**Task to complete:** From the entries that follow, copy every line with the word "tutorial".

Change listing data

□ □ □ □

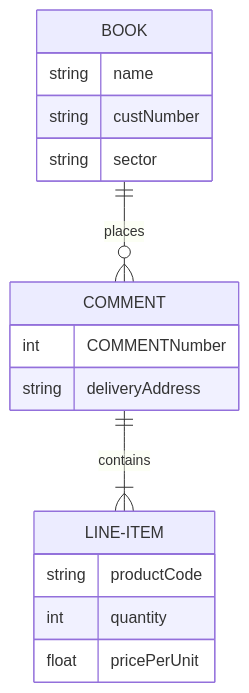
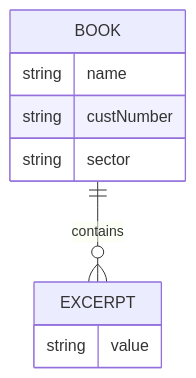
Before and after one commit to servable-community/servable-documentation: the diagram in docs/tutorial/server.md, drawn with Mermaid. The commit also changed other lines of this file and 2 other files, not shown here.

Commit message:
Added codeblock

````diff
--- a/docs/tutorial/server.md
+++ b/docs/tutorial/server.md
@@ -71,20 +85,12 @@
 ```mermaid
 erDiagram
-    BOOK ||--o{ COMMENT : places
+    BOOK ||--o{ EXCERPT : contains
     BOOK {
         string name
         string custNumber
         string sector
+    }   
+    EXCERPT {
+        string value        
     }
-    COMMENT ||--|{ LINE-ITEM : contains
-    COMMENT {
-        int COMMENTNumber
-        string deliveryAddress
-    }
-    LINE-ITEM {
-        string productCode
-        int quantity
-        float pricePerUnit
-    }
-
 ```
````
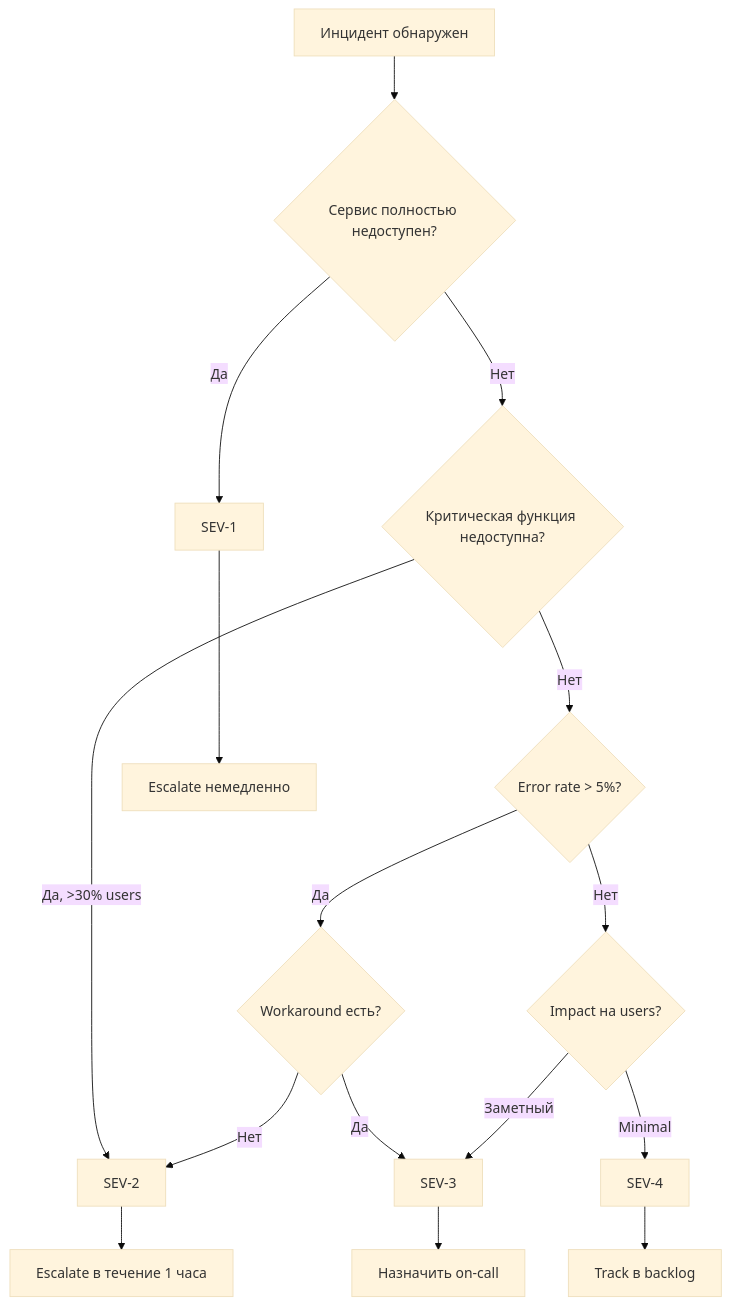
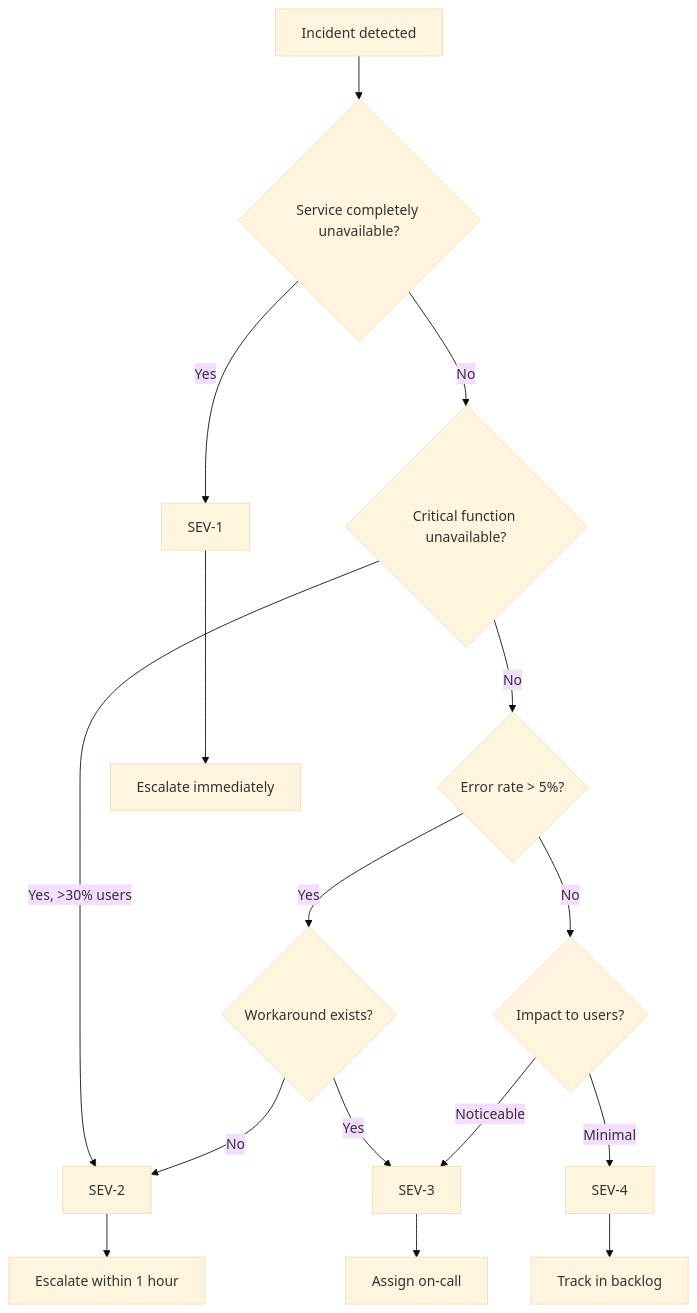
Before and after one commit to Pha6ha007/Salf--Storage-Aggregator: the first of 2 diagrams in docs/operations/incident_response_plan_mvp_v1_FULL.md, drawn with Mermaid (base theme). The commit also changed other lines of this file and 5 other files, not shown here.

````diff
--- a/docs/operations/incident_response_plan_mvp_v1_FULL.md
+++ b/docs/operations/incident_response_plan_mvp_v1_FULL.md
@@ -1099,19 +1099,19 @@
 ```mermaid
 graph TD
-    A[Инцидент обнаружен] --> B{Сервис полностью недоступен?}
-    B -->|Да| C[SEV-1]
-    B -->|Нет| D{Критическая функция недоступна?}
-    D -->|Да, >30% users| E[SEV-2]
-    D -->|Нет| F{Error rate > 5%?}
-    F -->|Да| G{Workaround есть?}
-    G -->|Нет| E
-    G -->|Да| H[SEV-3]
-    F -->|Нет| I{Impact на users?}
+    A[Incident detected] --> B{Service completely unavailable?}
+    B -->|Yes| C[SEV-1]
+    B -->|No| D{Critical function unavailable?}
+    D -->|Yes, >30% users| E[SEV-2]
+    D -->|No| F{Error rate > 5%?}
+    F -->|Yes| G{Workaround exists?}
+    G -->|No| E
+    G -->|Yes| H[SEV-3]
+    F -->|No| I{Impact to users?}
     I -->|Minimal| J[SEV-4]
-    I -->|Заметный| H
-    
-    C --> K[Escalate немедленно]
-    E --> L[Escalate в течение 1 часа]
-    H --> M[Назначить on-call]
-    J --> N[Track в backlog]
+    I -->|Noticeable| H
+
+    C --> K[Escalate immediately]
+    E --> L[Escalate within 1 hour]
+    H --> M[Assign on-call]
+    J --> N[Track in backlog]
 ```
````
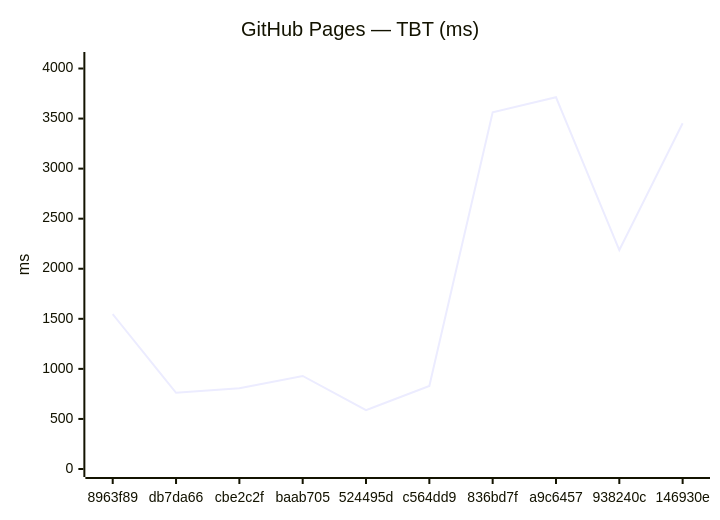
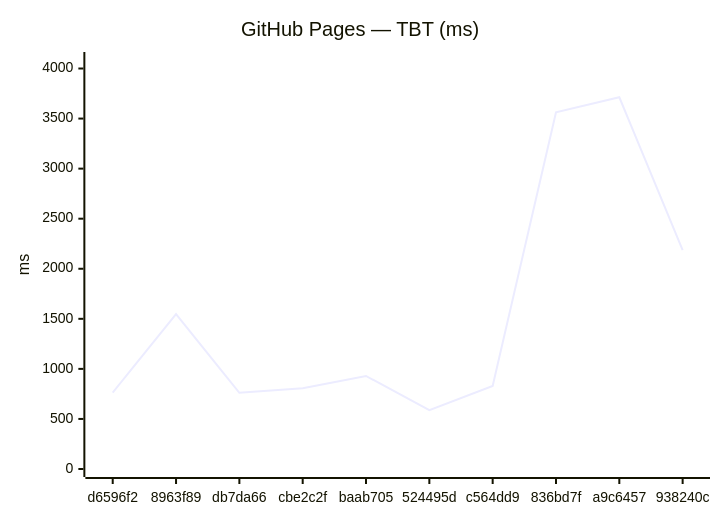
One commit to Metaheurist/Rianell changed the fourth of 12 diagrams in benchmarks/compare.md. Above: the diagram before and after it, drawn with Mermaid. The commit also changed other lines of this file and 8 other files, not shown here.

````diff
--- a/benchmarks/compare.md
+++ b/benchmarks/compare.md
@@ -61,7 +61,7 @@
 ```mermaid
 xychart-beta
     title "GitHub Pages — TBT (ms)"
-    x-axis ["8963f89", "db7da66", "cbe2c2f", "baab705", "524495d", "c564dd9", "836bd7f", "a9c6457", "938240c", "146930e"]
+    x-axis ["d6596f2", "8963f89", "db7da66", "cbe2c2f", "baab705", "524495d", "c564dd9", "836bd7f", "a9c6457", "938240c"]
     y-axis "ms" 0 --> 4085
-    line [1546, 761, 807, 929, 588, 830, 3562, 3713, 2187, 3453]
+    line [764, 1546, 761, 807, 929, 588, 830, 3562, 3713, 2187]
 ```
````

□ □ □ □

**Response box:**
Before and after one commit to servable-community/servable-documentation: the diagram in docs/tutorial/server.md, drawn with Mermaid. The commit also changed other lines of this file and 2 other files, not shown here.
--- a/docs/tutorial/server.md
+++ b/docs/tutorial/server.md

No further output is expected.